I know incense and incense blends from an association with a monastery that made its own. Frankincense is essentially sweet and signature "incense" is derived from mixing it with other resins and woods (myrrh, rose, cedar) to create a rich, multi-layered fragrance which, when spooned over live charcoal, creates the smoke for liturgical ceremonies, dispersed through censers, swung around the altar.
What my nose picks up here is simply pepper and cedar - dry, bitter and rather nasty - this is the scent of "burnt" incense, not in the sense of consuming by flames, but in the sense of hard, black, ruined, finished incense, the point at which the censer should be retired to avoid offending the noses of both the congregation and the deity being honored.
It is a poor performance, and a joke considering the price. If you want true and beautiful incense, try Etro's Messe de Minuit, a quarter of the price and four times as good.
The design of the bottles are the best thing about this range of overpriced fragrances. Bois D'encens is a dirty, smoky frankincense, but is on volume 11. It is actually like having the priest waving the smoke right in your face. Get Messe de Minuit or Passage D'enfer or even Chaos instead and save some money.
04th March, 2010 (last edited: 17th March, 2010)

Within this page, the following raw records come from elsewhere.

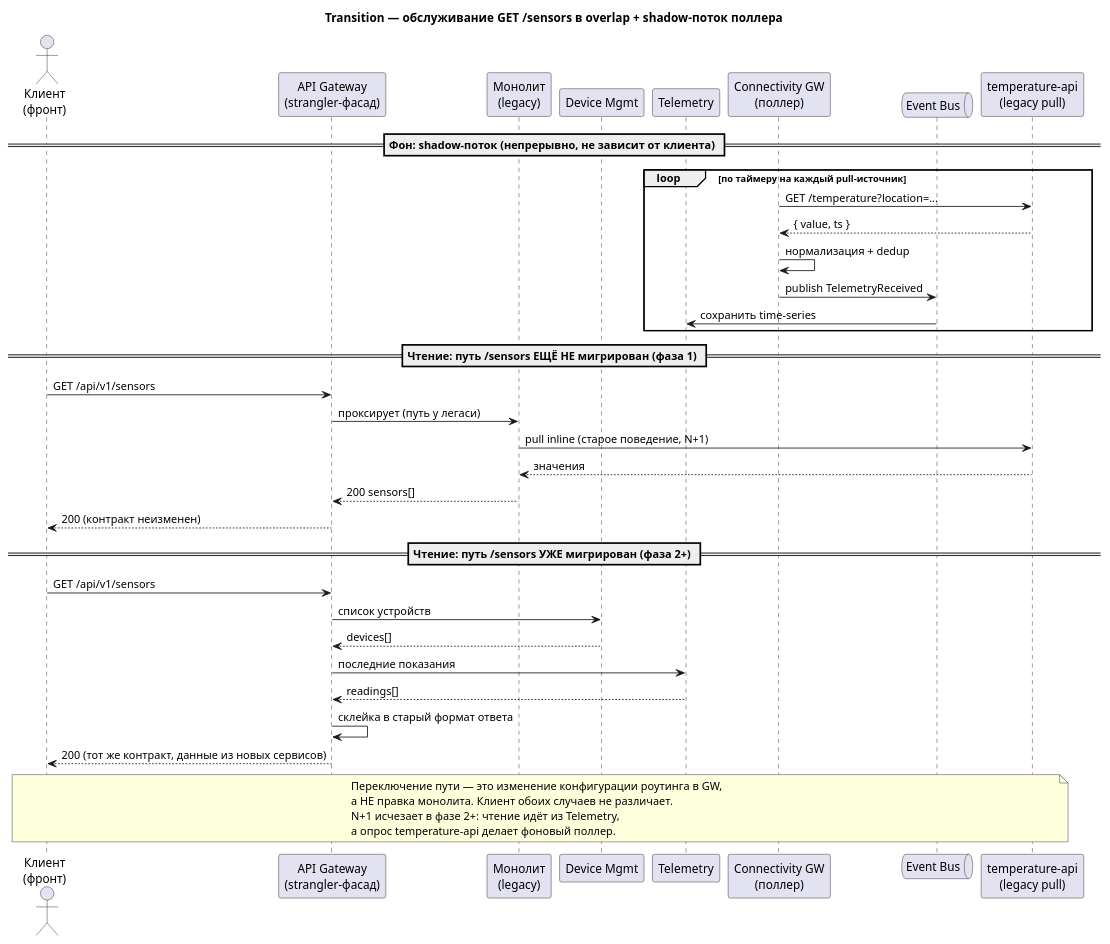
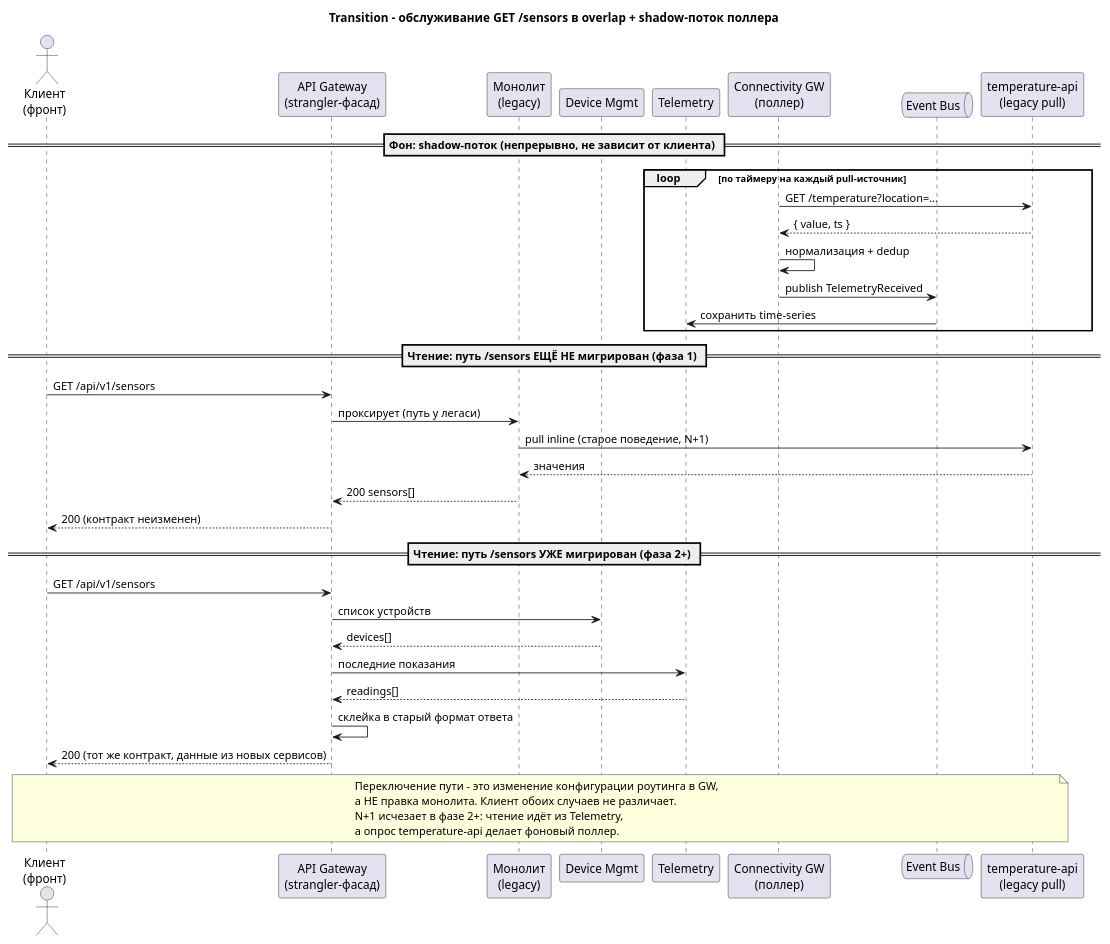
The diagram in docs/c4/transition_sequence.puml (Antoo1/arch_1_microservices), drawn with PlantUML before and after one commit. The commit also changed 3 other files, not shown here.

```diff
--- a/docs/c4/transition_sequence.puml
+++ b/docs/c4/transition_sequence.puml
@@ -1,46 +1,46 @@
 @startuml transition_sequence
-title Transition — обслуживание GET /sensors в overlap + shadow-поток поллера
+title Transition - обслуживание GET /sensors в overlap + shadow-поток поллера
 
 actor "Клиент\n(фронт)" as cl
 participant "API Gateway\n(strangler-фасад)" as gw
 participant "Монолит\n(legacy)" as mono
 participant "Device Mgmt" as dm
 participant "Telemetry" as tel
 participant "Connectivity GW\n(поллер)" as conngw
 queue "Event Bus" as bus
 participant "temperature-api\n(legacy pull)" as tapi
 
 == Фон: shadow-поток (непрерывно, не зависит от клиента) ==
 loop по таймеру на каждый pull-источник
   conngw -> tapi : GET /temperature?location=...
   tapi --> conngw : { value, ts }
   conngw -> conngw : нормализация + dedup
   conngw -> bus : publish TelemetryReceived
   bus -> tel : сохранить time-series
 end
 
 == Чтение: путь /sensors ЕЩЁ НЕ мигрирован (фаза 1) ==
 cl -> gw : GET /api/v1/sensors
 gw -> mono : проксирует (путь у легаси)
 mono -> tapi : pull inline (старое поведение, N+1)
 tapi --> mono : значения
 mono --> gw : 200 sensors[]
 gw --> cl : 200 (контракт неизменен)
 
 == Чтение: путь /sensors УЖЕ мигрирован (фаза 2+) ==
 cl -> gw : GET /api/v1/sensors
 gw -> dm : список устройств
 dm --> gw : devices[]
 gw -> tel : последние показания
 tel --> gw : readings[]
 gw -> gw : склейка в старый формат ответа
 gw --> cl : 200 (тот же контракт, данные из новых сервисов)
 
 note across
-  Переключение пути — это изменение конфигурации роутинга в GW,
+  Переключение пути - это изменение конфигурации роутинга в GW,
   а НЕ правка монолита. Клиент обоих случаев не различает.
   N+1 исчезает в фазе 2+: чтение идёт из Telemetry,
   а опрос temperature-api делает фоновый поллер.
 end note
 
 @enduml
```
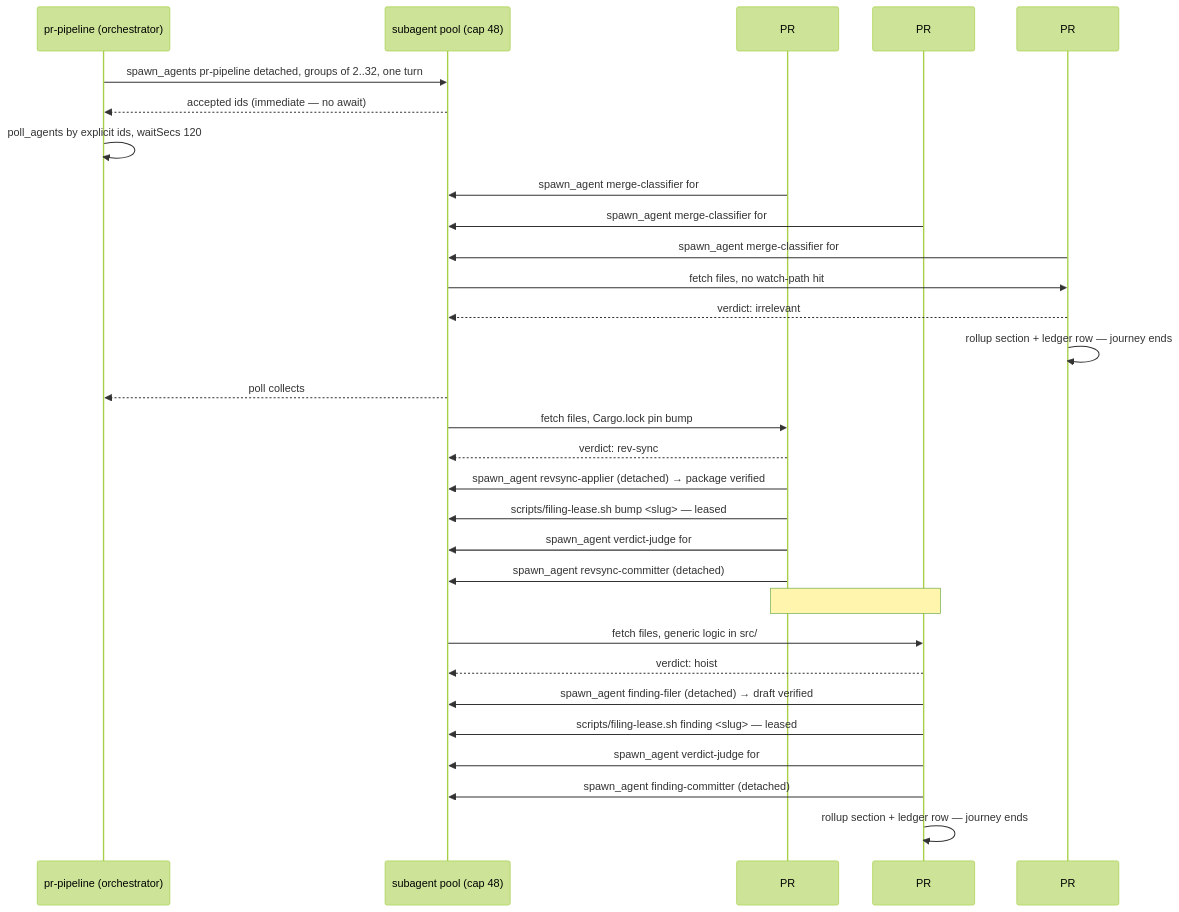
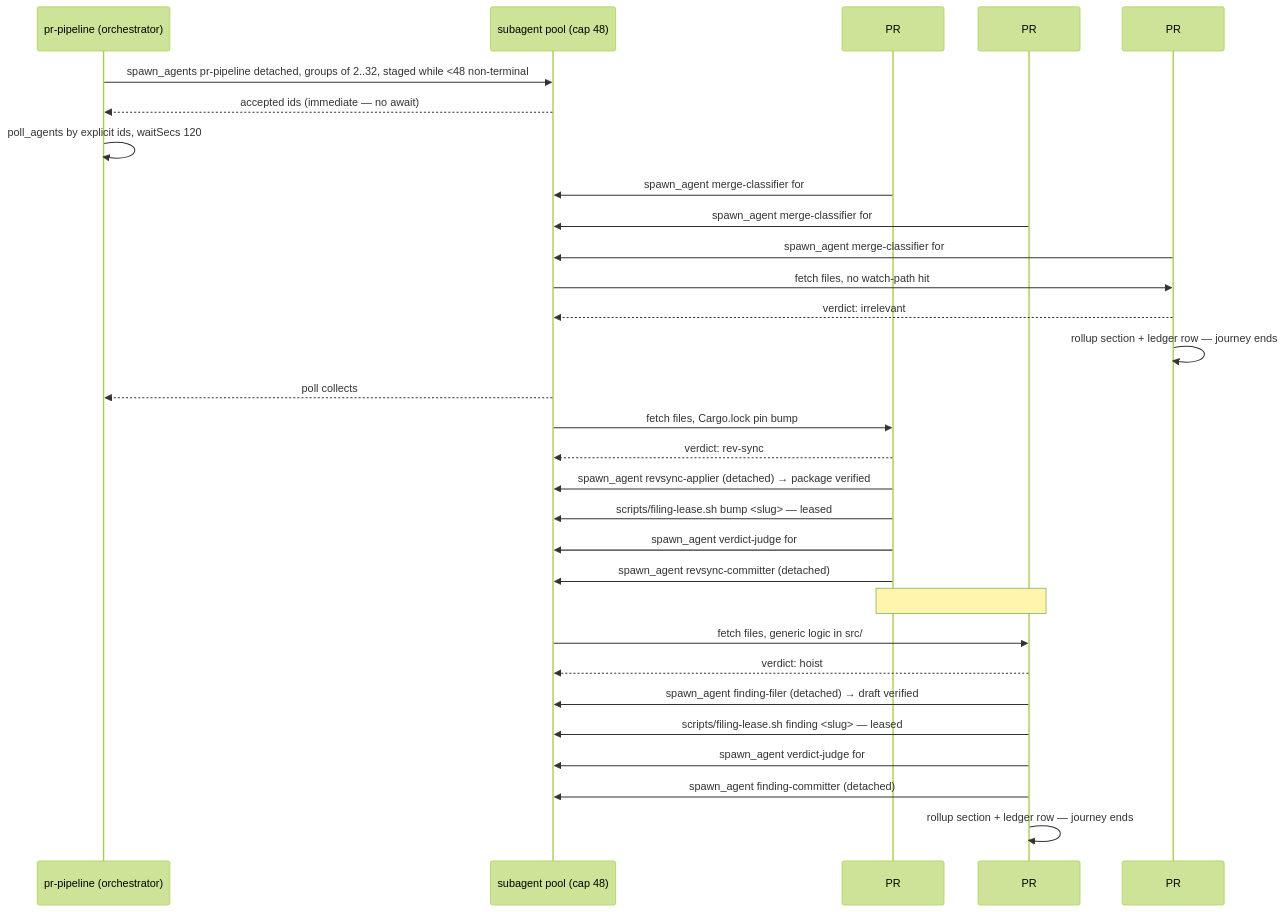
One commit to ahmedhosnypro/craft-libs-adoption changed diagram 11 of 12 in docs/workflow-diagrams.md. Above: the diagram before and after it, drawn with Mermaid (forest theme). The commit also changed other lines of this file and 1 other file, not shown here.

First line of the commit message:
docs: sync workflow diagrams and analyst profile with P1 bounds

````diff
--- a/docs/workflow-diagrams.md
+++ b/docs/workflow-diagrams.md
@@ -348,33 +353,33 @@
 ```mermaid
 sequenceDiagram
     participant O as pr-pipeline (orchestrator)
     participant Pool as subagent pool (cap 48)
     participant A as PR #41 pipeline (rev-sync)
     participant B as PR #900 pipeline (hoist)
     participant C as PR #1200 pipeline (irrelevant)
 
-    O->>Pool: spawn_agents pr-pipeline detached, groups of 2..32, one turn
+    O->>Pool: spawn_agents pr-pipeline detached, groups of 2..32, staged while <48 non-terminal
     Pool-->>O: accepted ids (immediate — no await)
     O->>O: poll_agents by explicit ids, waitSecs 120
     A->>Pool: spawn_agent merge-classifier for #41 (detached, continuation)
     B->>Pool: spawn_agent merge-classifier for #900 (detached, continuation)
     C->>Pool: spawn_agent merge-classifier for #1200 (detached, continuation)
     Pool->>C: fetch files, no watch-path hit
     C-->>Pool: verdict: irrelevant
     C->>C: rollup section + ledger row — journey ends
     Pool-->>O: poll collects #1200 → verified, done
     Pool->>A: fetch files, Cargo.lock pin bump
     A-->>Pool: verdict: rev-sync
     A->>Pool: spawn_agent revsync-applier (detached) → package verified
     A->>Pool: scripts/filing-lease.sh bump <slug> — leased
     A->>Pool: spawn_agent verdict-judge for #41 (detached) — gate passes
     A->>Pool: spawn_agent revsync-committer (detached)
     Note over A,B: #41 is gated, filed, and finished while #900<br/>is still in its FIRST stage — by design
     Pool->>B: fetch files, generic logic in src/
     B-->>Pool: verdict: hoist
     B->>Pool: spawn_agent finding-filer (detached) → draft verified
     B->>Pool: scripts/filing-lease.sh finding <slug> — leased
     B->>Pool: spawn_agent verdict-judge for #900 (detached) — gate passes
     B->>Pool: spawn_agent finding-committer (detached)
     B->>B: rollup section + ledger row — journey ends
 ```
````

Freshly milled pressure treated lumber... you know, those grey-ish looking wooden poles? They are doused in chemicals to make them more durable in the weather and against insects. The sawdust that is kicked back by cutting these releases a harsh, almost toxic cedar odor. I prefer woody scents even stuff like Hinoki and LesNez's Let Me Play the Lion but Bois d'Ences does not a pleasurable association. It is not a forest. It is not a beautiful log of wood. It is not the distant aroma of a lumber mill's sawdust. It is the smell of the machine in Fern Gully destroying the rainforest.